Posted at: 11/01/2013 5:23 PM
| Updated at: 11/01/2013 6:13 PM
By: Alan Hoglund
Sixteen months after flooding destroyed Jay Cooke State Park's Swinging Bridge, it's open to visitors. It's the fifth version of the bridge which has spanned the St. Louis River for about 90 years.
A swelled river in June of 2012 left much of the bridge a mangled mess. Park Manager Gary Hoeft said "we came in the morning and there was a kind of tear jerking sight."
But a bridge ribbon cutting Friday morning marks a new beginning.
A group of kids were the first to cross because, according to the DNR, they may have the chance to bring their kids across the bridge someday.
Hoeft told a crowd of dozens in a news conference “we're just terribly excited to have this reopen to the public."
At more than 200 feet long, the span recreates the appeal of the bridge’s past, according to the Minnesota DNR. It features cedar log handrails and stonework on support pillars matching that of 1934.
"To match some of their old work was difficult," John Talarico said. He had planned to retire from his masonry job at Stretar Masonry before learning his company was doing the bridge repair work.
He told Eyewitness News he put it off so he could take part in the project. "I thought ‘boy I'd really like to be part of that,’ and especially since Stretar had the job," Talarico said.

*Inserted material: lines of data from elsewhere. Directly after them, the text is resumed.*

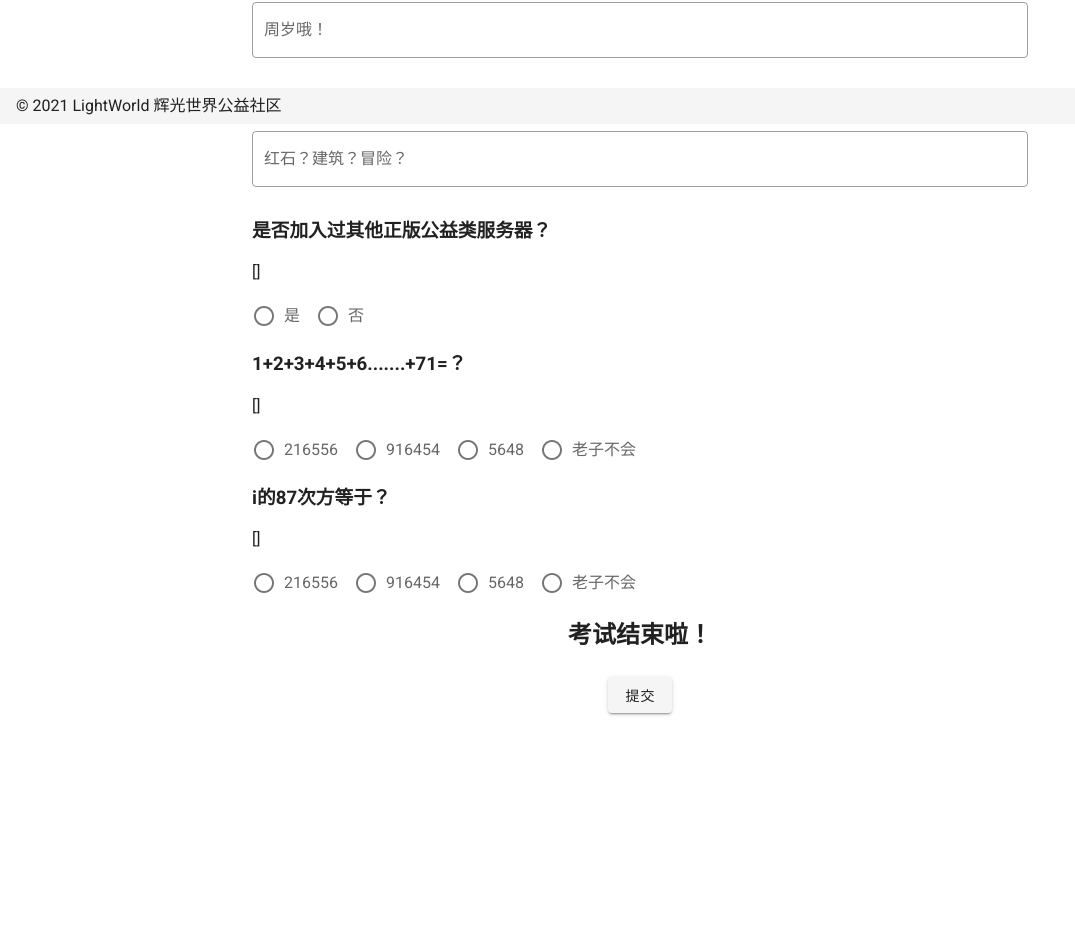
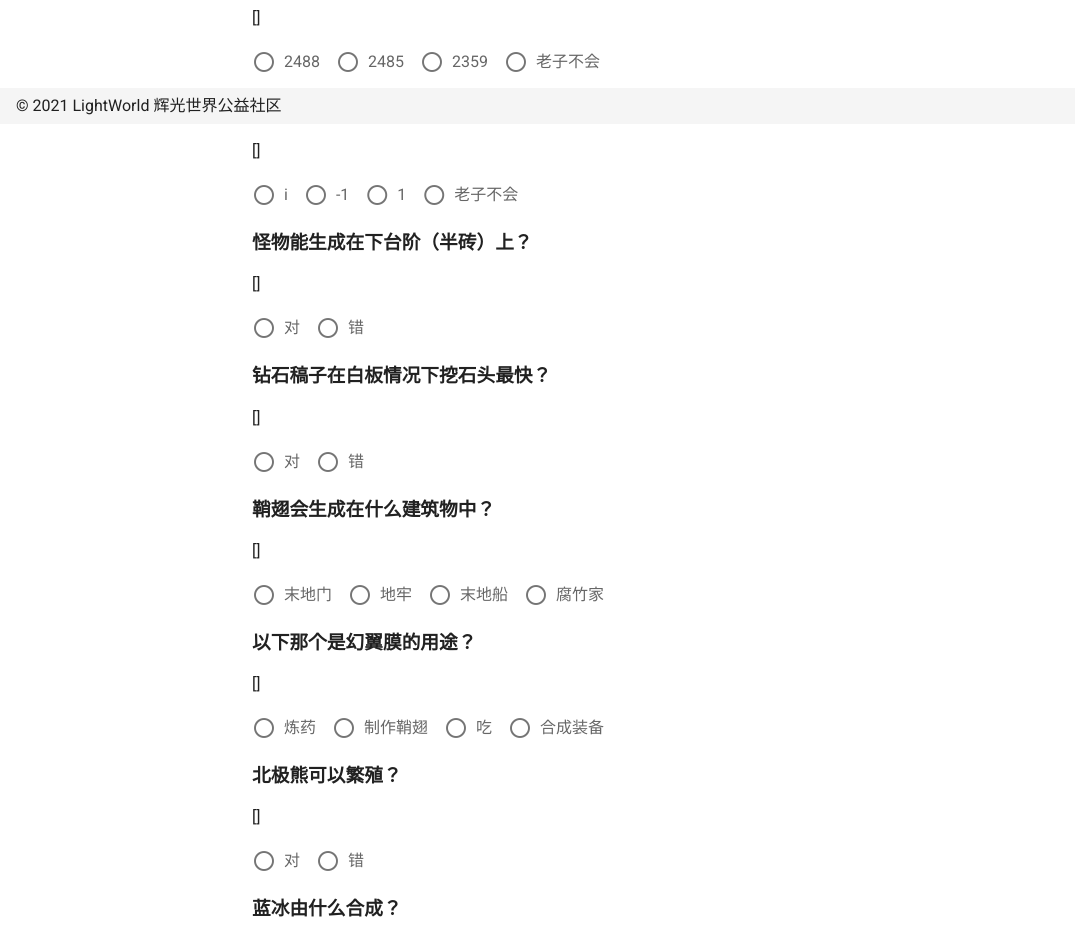
Before and after one commit to MoMeak9/MC-official-website, a Nuxt app: page /Questionnaire in a window 1280 px wide. Shown: the part 676-1616 px from the top of the page, without its empty margins (0-1075 px from the left). Before the commit the page ends 1437 px from the top, so only its background shows below. Built offline with nearby package versions, Linux system fonts and the light colour scheme.

Commit message:
feat:更新考试卷内容

```diff
--- a/pages/questionList.js
+++ b/pages/questionList.js
@@ -1,16 +1,4 @@
 export default [
-  {
-    type: 'input',
-    title: '正版ID',
-    subtitle: '正版ID',
-    content: '',
-  },
-  {
-    type: 'input',
-    title: '正版绑定邮箱',
-    subtitle: '正版ID',
-    content: '',
-  },
   {
     type: 'input',
     title: '真实年龄',
@@ -20,16 +8,9 @@ export default [
   {
     type: 'input',
     title: '入正时间',
-    subtitle: '周岁哦！',
+    subtitle: '年月',
     content: '',
-  },
-  {
-    type: 'input',
-    title: '擅长干啥？',
-    subtitle: '红石？建筑？冒险？',
-    content: '',
-  },
-  {
+  }, {
     type: 'select',
     isMultiple: false,
     title: '是否加入过其他正版公益类服务器？',
@@ -47,8 +28,7 @@ export default [
         label: '否',
       }
     ]
-  },
-  {
+  }, {
     type: 'select',
     isMultiple: false,
     title: '1+2+3+4+5+6.......+71=？',
@@ -59,24 +39,23 @@ export default [
     subItem: [
       {
         value: 'A',
-        label: '216556',
+        label: '2488',
       },
       {
         value: 'B',
-        label: '916454',
+        label: '2485',
       }, {
         value: 'C',
-        label: '5648',
+        label: '2359',
       }, {
         value: 'D',
         label: '老子不会',
       }
     ]
-  },
-  {
+  }, {
     type: 'select',
     isMultiple: false,
-    title: 'i的87次方等于？',
+    title: 'i的2次方等于？',
     subtitle: '高中数学，虚数计算',
     content: '',
     solution: 'B',
@@ -84,18 +63,159 @@ export default [
     subItem: [
       {
         value: 'A',
-        label: '216556',
+        label: 'i',
       },
       {
         value: 'B',
-        label: '916454',
+        label: '-1',
       }, {
         value: 'C',
-        label: '5648',
+        label: '1',
       }, {
         value: 'D',
         label: '老子不会',
       }
     ]
-  }
+  }, {
+    type: 'select',
+    isMultiple: false,
+    title: '怪物能生成在下台阶（半砖）上？',
+    subtitle: '请认证回答',
+    content: '',
+    solution: 'B',
+    score: 10,
+    subItem: [
+      {
+        value: 'A',
+        label: '对',
+      },
+      {
+        value: 'B',
+        label: '错',
+      }
+    ]
+  }, {
+    type: 'select',
+    isMultiple: false,
+    title: '钻石稿子在白板情况下挖石头最快？',
+    subtitle: '请认证回答',
+    content: '',
+    solution: 'A',
+    score: 10,
+    subItem: [
+      {
+        value: 'A',
+        label: '对',
+      }, {
+        value: 'B',
+        label: '错',
+      }
+    ]
+  }, {
+    type: 'select',
+    isMultiple: false,
+    title: '鞘翅会生成在什么建筑物中？',
+    subtitle: '请认证回答',
+    content: '',
+    solution: 'C',
+    score: 10,
+    subItem: [
+      {
+        value: 'A',
+        label: '末地门',
+      }, {
+        value: 'B',
+        label: '地牢',
+      }, {
+        value: 'C',
+        label: '末地船',
+      }, {
+        value: 'D',
+        label: '腐竹家',
+      }
+    ]
+  }, {
+    type: 'select',
+    isMultiple: false,
+    title: '以下那个是幻翼膜的用途？',
+    subtitle: '请认证回答',
+    content: '',
+    solution: 'A',
+    score: 10,
+    subItem: [
+      {
+        value: 'A',
+        label: '炼药',
+      }, {
+        value: 'B',
+        label: '制作鞘翅',
+      }, {
+        value: 'C',
+        label: '吃',
+      }, {
+        value: 'D',
+        label: '合成装备',
+      }
+    ]
+  },{
+    type: 'select',
+    isMultiple: false,
+    title: '北极熊可以繁殖？',
+    subtitle: '请认证回答',
+    content: '',
+    solution: 'B',
+    score: 10,
+    subItem: [
+      {
+        value: 'A',
+        label: '对',
+      }, {
+        value: 'B',
+        label: '错',
+      }
+    ]
+  },{
+    type: 'select',
+    isMultiple: false,
+    title: '蓝冰由什么合成？',
+    subtitle: '请认证回答',
+    content: '',
+    solution: 'A',
+    score: 10,
+    subItem: [
+      {
+        value: 'A',
+        label: '浮冰',
+      }, {
+        value: 'B',
+        label: '冰块',
+      }, {
+        value: 'C',
+        label: '雪',
+      }
+    ]
+  },{
+    type: 'select',
+    isMultiple: false,
+    title: '以下那个是幻翼膜的用途？',
+    subtitle: '请认证回答',
+    content: '',
+    solution: 'A',
+    score: 10,
+    subItem: [
+      {
+        value: 'A',
+        label: '炼药',
+      }, {
+        value: 'B',
+        label: '制作鞘翅',
+      }, {
+        value: 'C',
+        label: '吃',
+      }, {
+        value: 'D',
+        label: '合成装备',
+      }
+    ]
+  },
 ]
```
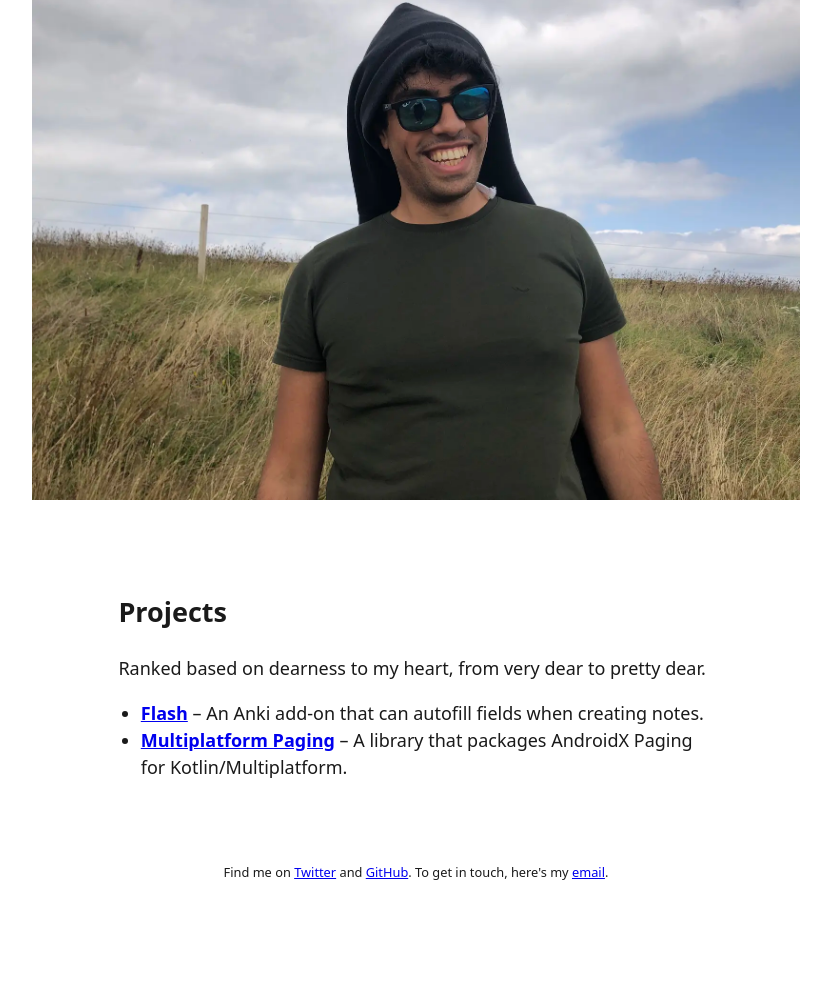
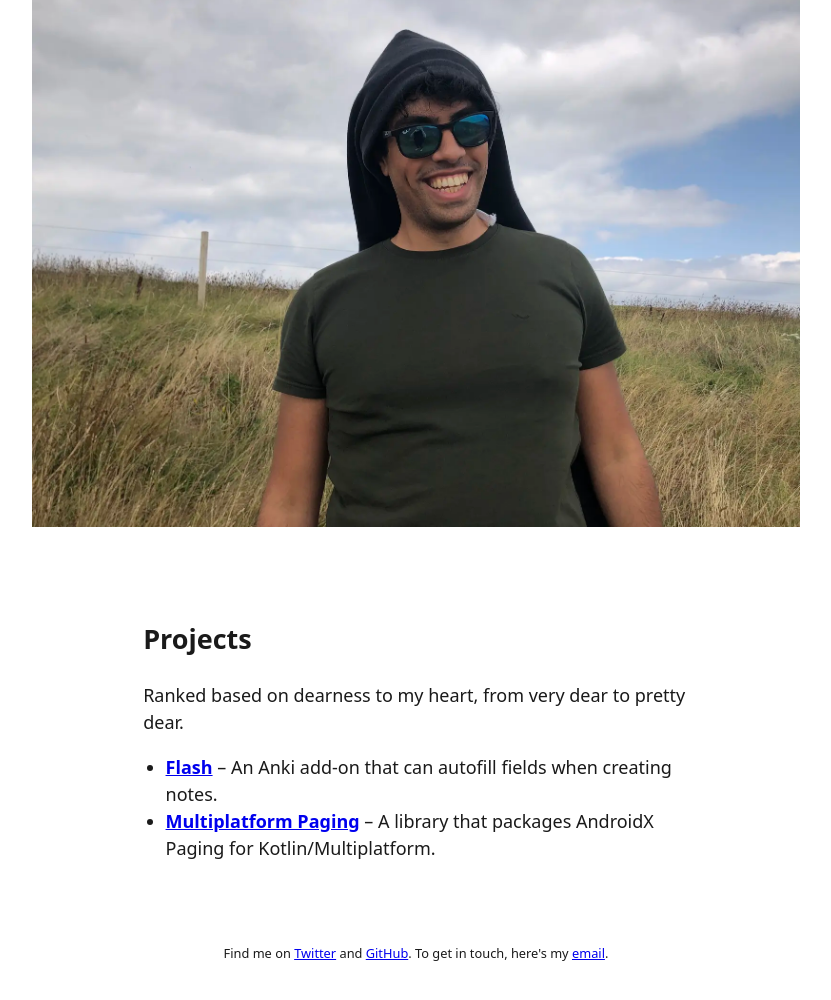
Before and after one commit to veyndan/veyndan.github.io, a website: page index.html in a window 1280 px wide. Shown: the part 402-1402 px from the top of the page, without its empty margins (224-1055 px from the left). Drawn offline with nearby package versions, Linux system fonts and the light colour scheme.

Commit message:
Simplify layout mechanism
See https://www.joshwcomeau.com/css/full-bleed/

```diff
--- a/spiffy/spiffy.css
+++ b/spiffy/spiffy.css
@@ -17,20 +17,20 @@ body {
     align-items: center;
 }
 
-main h1, main h2, main h3, main h4, main h5, main h6, main p, main ul, footer address {
-    width: 100%;
-    max-width: 40rem;
-    padding-inline: 1.4rem;
+article {
+    display: grid;
+    max-width: 48rem;
+    grid-template-columns: 1fr min(53ch, calc(100% - 2.8rem)) 1fr;
+    grid-column-gap: 1.4rem;
 }
 
-main img, main table {
-    max-width: 48rem;
+article > *, footer > * {
+    grid-column: 2;
 }
 
-article {
-    display: flex;
-    flex-direction: column;
-    align-items: center;
+article > img, article > table {
+    width: 100%;
+    grid-column: 1 / -1;
 }
 
 h1, h2, h3, h4, h5, h6 {
@@ -81,8 +81,8 @@ img {
     margin-bottom: 2.4rem;
 }
 
-li {
-    margin-inline-start: 1.4rem;
+ul {
+    padding-inline-start: 1.4rem;
 }
 
 main + footer {
```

The 61-year-old said seeing the bridge finished puts a lump in his throat.
"I think the span makes our work look even better," he said.
The bridge does bounce, but not nearly as much as it did when the first version was built in the 1920s.
DNR Interpretive Naturalist Kris Hiller said, then, visitors couldn’t run or jump on the bridge, and a maximum of five people could be on the bridge at one time.
"A sign attached to that bridge warned our visitors," Hiller said in the news conference.
The DNR said flooding has damaged the bridge more than once. An informational pamphlet from the park says a flooding tore up the structure in 1939 and 1950.
So will the fifth bridge be the last?
We asked Talarico, and he laughed. “You expect me to answer that? You’ve got to ask God that one. I'd say 'not even God could destroy this,' that doesn't work!”